NAP Development Process
At the 5th UN Annual Forum on Business and Human Rights held in 2016, Ambassador Mitsuko Shino of the Permanent Mission of Japan to the International Organizations in Geneva, officially announced Japan’s intention to develop a National Action Plan on Business and Human Rights (NAP).
In her statement, Ambassador Shino stated that Japan plans “to formulate our National Action Plan in the coming years, and [has] started preliminary discussion among relevant ministries, including the Ministry of Foreign Affairs, the Ministry of Justice, the Ministry of Economy, Trade and Industry ,and the Ministry of Health, Labour and Welfare. In formulating our National Action Plan, we consider it important to listen to the voices of business and civil society. We aim to reflect those opinions in a well-balanced manner to promote responsible business activities”.
This intention was further reiterated in Japan’s SDGs Implementation Guiding Principles, released on 22 December 2016, where the government committed to developing a NAP following the UN Human Rights Council Resolution 17/4 and the recommendations by a working group established by the resolution.
At the 7th UN Annual Forum on Business and Human Rights held in 2018, H.E. Ambassador Ken Okaniwa of the Permanent Mission of Japan reiterated Japan’s commitment to formulating a NAP. In his statement, Ambassador Okaniwa emphasized the importance of the NAP by mentioning its incorporation into Japan’s “Expanded SDGs Action Plan 2018” and into the Cabinet-approved “Growth Strategy 2018”. Ambassador Okaniwa also highlighted that Japan’s “initiatives for the Olympic and Paralympic Games Tokyo 2020 could have a positive impact on the advancement of this NAP development.”
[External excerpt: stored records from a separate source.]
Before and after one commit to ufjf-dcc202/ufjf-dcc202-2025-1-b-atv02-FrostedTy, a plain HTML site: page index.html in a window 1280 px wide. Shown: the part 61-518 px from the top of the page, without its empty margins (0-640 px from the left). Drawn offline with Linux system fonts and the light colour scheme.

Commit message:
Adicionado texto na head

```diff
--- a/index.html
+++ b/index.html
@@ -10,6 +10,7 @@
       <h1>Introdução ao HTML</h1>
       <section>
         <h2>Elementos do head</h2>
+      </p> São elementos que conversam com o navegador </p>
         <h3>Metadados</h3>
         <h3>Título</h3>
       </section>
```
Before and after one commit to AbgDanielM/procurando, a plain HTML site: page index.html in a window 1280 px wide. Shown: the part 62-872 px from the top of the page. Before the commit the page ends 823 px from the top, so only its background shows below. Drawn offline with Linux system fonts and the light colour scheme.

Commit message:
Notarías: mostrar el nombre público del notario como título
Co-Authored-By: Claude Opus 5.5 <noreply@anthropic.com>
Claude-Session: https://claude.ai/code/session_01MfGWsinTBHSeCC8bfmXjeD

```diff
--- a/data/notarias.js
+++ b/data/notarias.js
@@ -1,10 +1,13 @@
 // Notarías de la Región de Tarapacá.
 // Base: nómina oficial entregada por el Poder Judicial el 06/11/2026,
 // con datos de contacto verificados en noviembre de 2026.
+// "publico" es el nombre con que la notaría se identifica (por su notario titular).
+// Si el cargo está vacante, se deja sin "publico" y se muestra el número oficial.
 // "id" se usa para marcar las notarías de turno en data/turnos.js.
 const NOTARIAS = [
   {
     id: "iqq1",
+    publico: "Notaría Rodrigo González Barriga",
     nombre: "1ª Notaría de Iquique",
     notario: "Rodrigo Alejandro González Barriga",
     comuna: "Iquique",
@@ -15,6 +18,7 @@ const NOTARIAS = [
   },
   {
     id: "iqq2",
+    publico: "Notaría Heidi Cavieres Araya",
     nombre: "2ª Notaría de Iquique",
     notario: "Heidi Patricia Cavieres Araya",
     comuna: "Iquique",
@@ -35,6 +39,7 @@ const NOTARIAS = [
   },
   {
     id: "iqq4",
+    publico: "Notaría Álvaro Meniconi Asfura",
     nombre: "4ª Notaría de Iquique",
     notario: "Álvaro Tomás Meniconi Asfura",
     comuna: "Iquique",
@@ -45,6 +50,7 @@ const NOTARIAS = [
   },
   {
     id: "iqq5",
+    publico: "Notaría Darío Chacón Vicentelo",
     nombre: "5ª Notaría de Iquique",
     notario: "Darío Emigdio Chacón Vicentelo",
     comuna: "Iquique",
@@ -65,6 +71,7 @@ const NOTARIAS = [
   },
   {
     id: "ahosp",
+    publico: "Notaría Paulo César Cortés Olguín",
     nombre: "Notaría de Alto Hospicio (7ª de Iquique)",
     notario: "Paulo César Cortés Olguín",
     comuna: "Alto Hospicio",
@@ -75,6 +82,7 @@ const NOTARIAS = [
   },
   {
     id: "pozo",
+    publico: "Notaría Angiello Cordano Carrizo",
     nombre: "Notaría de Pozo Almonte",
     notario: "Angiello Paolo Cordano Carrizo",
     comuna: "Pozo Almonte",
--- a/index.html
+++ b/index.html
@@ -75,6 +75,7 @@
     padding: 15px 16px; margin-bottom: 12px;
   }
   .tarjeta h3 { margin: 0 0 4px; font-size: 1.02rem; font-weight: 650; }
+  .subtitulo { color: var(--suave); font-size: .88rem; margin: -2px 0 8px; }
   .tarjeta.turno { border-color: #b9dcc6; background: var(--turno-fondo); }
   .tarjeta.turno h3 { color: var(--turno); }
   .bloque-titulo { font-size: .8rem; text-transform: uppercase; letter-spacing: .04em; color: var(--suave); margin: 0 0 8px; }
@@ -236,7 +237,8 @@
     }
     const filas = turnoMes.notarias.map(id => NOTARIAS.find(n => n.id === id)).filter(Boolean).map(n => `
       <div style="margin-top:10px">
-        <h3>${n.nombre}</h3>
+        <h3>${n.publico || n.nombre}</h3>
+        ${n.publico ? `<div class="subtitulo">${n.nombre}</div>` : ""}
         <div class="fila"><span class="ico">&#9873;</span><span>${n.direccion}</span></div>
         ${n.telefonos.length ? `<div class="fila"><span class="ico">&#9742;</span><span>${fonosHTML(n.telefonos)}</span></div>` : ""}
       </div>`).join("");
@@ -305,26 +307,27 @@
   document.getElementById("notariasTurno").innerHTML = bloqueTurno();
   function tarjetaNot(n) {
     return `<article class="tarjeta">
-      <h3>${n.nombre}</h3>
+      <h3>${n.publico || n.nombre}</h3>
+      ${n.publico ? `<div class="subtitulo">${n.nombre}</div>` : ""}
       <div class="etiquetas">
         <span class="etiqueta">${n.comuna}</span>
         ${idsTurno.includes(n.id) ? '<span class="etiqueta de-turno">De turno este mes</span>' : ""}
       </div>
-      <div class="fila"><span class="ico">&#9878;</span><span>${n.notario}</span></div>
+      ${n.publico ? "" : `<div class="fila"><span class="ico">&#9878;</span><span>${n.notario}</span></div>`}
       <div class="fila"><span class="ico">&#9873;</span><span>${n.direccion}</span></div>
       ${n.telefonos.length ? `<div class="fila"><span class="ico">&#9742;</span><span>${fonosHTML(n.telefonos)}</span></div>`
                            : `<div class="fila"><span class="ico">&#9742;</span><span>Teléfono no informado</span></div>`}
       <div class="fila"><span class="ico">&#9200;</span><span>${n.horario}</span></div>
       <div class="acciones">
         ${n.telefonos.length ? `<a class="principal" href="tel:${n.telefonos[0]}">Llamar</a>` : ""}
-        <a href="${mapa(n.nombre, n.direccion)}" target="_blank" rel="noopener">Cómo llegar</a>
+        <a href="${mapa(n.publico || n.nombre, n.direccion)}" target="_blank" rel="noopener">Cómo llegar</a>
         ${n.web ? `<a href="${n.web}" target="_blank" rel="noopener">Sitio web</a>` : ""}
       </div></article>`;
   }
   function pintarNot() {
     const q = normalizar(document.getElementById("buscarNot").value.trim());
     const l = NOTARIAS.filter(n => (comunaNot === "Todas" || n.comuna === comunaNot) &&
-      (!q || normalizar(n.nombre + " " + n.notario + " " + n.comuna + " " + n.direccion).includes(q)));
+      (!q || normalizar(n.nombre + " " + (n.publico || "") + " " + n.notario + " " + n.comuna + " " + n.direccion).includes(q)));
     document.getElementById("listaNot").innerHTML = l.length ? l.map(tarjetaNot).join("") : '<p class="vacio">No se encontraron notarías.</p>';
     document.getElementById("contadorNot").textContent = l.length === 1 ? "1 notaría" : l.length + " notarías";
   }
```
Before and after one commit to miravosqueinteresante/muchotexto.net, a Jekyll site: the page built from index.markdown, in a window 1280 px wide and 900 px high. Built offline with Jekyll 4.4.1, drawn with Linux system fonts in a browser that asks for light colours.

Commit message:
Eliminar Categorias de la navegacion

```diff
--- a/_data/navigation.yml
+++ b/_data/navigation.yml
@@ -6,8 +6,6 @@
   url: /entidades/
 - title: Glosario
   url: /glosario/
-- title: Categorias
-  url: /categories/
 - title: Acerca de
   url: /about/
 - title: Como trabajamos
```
At the initial phase of the NAP formulation process, the Government of Japan has initiated its own version of a baseline assessment (with the aim of assessing the extent to which the current legal framework or relevant policies provide safeguards against business-related human rights abuse). Since March 2018, a total of ten consultation meetings were held with multi-stakeholders including line ministries and agencies, the Japanese Trade Union Confederation, the Japan Federation of Bar Association, civil society, academia, and the Japan Business Federation. The multi-stakeholder consultations covered various topics such as public procurement, human rights in international agreements, supply chains, access to remedy, as well as SMEs which generate approximately 70% of all employment in Japan. In December 2018 the Japanese Government published a provisional translation of ‘The Report of the Baseline Study on Businss and Human Rights‘.